An aspect of utmost importance, for a non linear analysis, is the hysteretic rule needed to model the cyclic response of the structure. Over the last twenty years, significant development has occurred in the so-called phenomenological approach of hysteresis. Beginning with Bouc’s original formulation (1967, 1969, 1971) of the single degree degrading hysteresis model with pinching, many modifications have been subsequently introduced, such as the Bouc-Wen model (1976, 1980), the Baber-Noori model (1985, 1986) and the Reinhorn model (1996). These hysteresis models – also known as smooth hysteretic models – are capable of simulating a number of different types of loops using a single smooth hysteretic function affected by a set of user-defined parameters. In doing so, one can easily model the three main phenomena describing the cyclic response of R/C elements namely; stiffness degradation, strength deterioration and pinching behaviour due to bond-slip effects.

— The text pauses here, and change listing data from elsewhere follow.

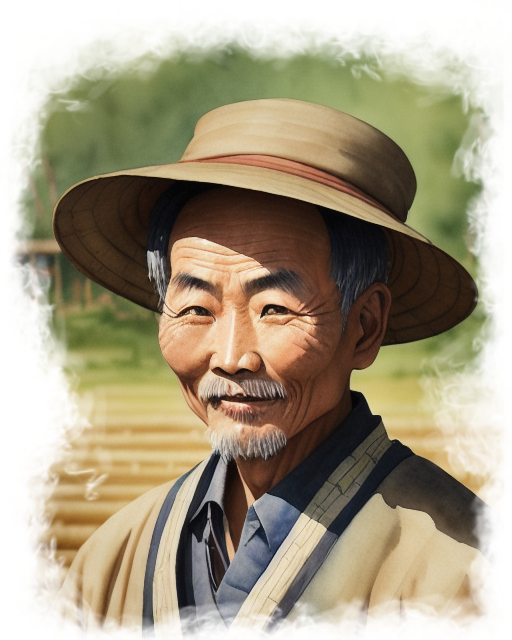
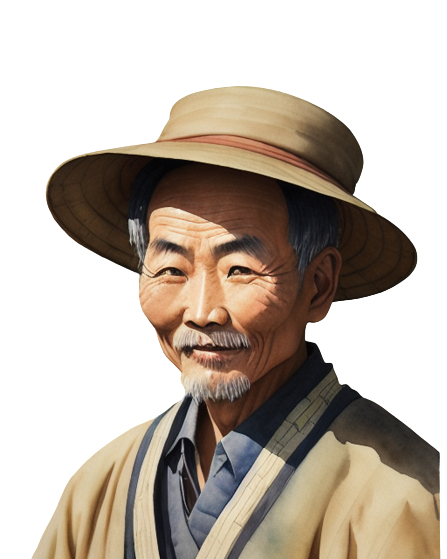
Add remaining illustrations to Maybe

diff --git a/main.tex b/main.tex
@@ -646,8 +646,9 @@
 
 \newpage
 
-\includegraphics[width=12cm,height=20cm]{example-image-a}
-
+\backgroundsetup{scale = 1, angle = 0, opacity = 1, contents = {\includegraphics[width = \paperwidth] {images/farm-lao-alone}}}
+\BgThispage
+\hfill
 \newpage
 
 \PlainPoemTitle
@@ -821,7 +822,6 @@
 
 \newpage
 
-%\newpage
 
 \backgroundsetup{scale = 1, angle = 0, opacity = 1, contents = {\includegraphics[width = \paperwidth, height = \paperheight] {images/son-broken-leg-end}}}
 \BgThispage
@@ -867,11 +867,49 @@
 помолчал, и сказал \say{может быть\ldots}
 \end{verse}
 
-\hspace{3cm}\includegraphics[width=6cm]{images/lao-wang}
+\hspace{3cm}\vspace{2cm}\includegraphics[width=6cm]{images/yin-yang.jpg}
 
+%\hfill
+
+\newpage
+\begin{figure}[h]
+	\begin{subfigure}{.3\textwidth}
+		\centering
+		\includegraphics[width=.8\linewidth]{images/lao-wang.png}
+		\caption{Лао}
+	\end{subfigure}%
+	\begin{subfigure}{.3\textwidth}
+		\centering
+		\includegraphics[width=.8\linewidth]{images/lao-wife.png}
+		\caption{Жена Лао}
+	\end{subfigure}%
+\begin{subfigure}{.3\textwidth}
+	\centering
+	\includegraphics[width=.8\linewidth]{images/lao-elder-son.png}
+	\caption{Старший сын}
+\end{subfigure}
+
+	\begin{subfigure}{\textwidth}
+	\vspace{2cm}
+		\centering
+		\includegraphics[width=.7\linewidth]{images/lao-kids.png}
+		\caption{Младшие дети}
+	\end{subfigure}
+	\caption{Лао Вэнь и его семья}
+\end{figure}
+
+\newpage
+
+%\begin{figure}[h]
+%	\centering
+%	\includegraphics[width=\linewidth]{images/hubei-village.jpg}
+%	\caption{Село в провинции Хубэй, где живет Лао}
+%\end{figure}
+
+\backgroundsetup{scale = 1, angle = 0, opacity = 0.9, contents = {\includegraphics[width = \paperwidth, height = \paperheight] {images/hubei-village.jpg}}}
+\BgThispage
 \hfill
-
-%\newpage
+\newpage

Following these rules, many computer programs have been developed, capable to perform a non-linear structural analysis such as DRAIN-2D (Kanaan and Powell,1973), SARCF (Chung et al.,1998; Gomez et al.,1990), IDARC (Park et al., 1978;Kunnath et al., 1992) and ANSR (Oughourlian and Powell,1982). The “Plastique ” code presented herein, although maintains the elastoplastic behaviour within the 2D plane frames, works with a 3D stiffness of the entire structure based on diaphragmatic action.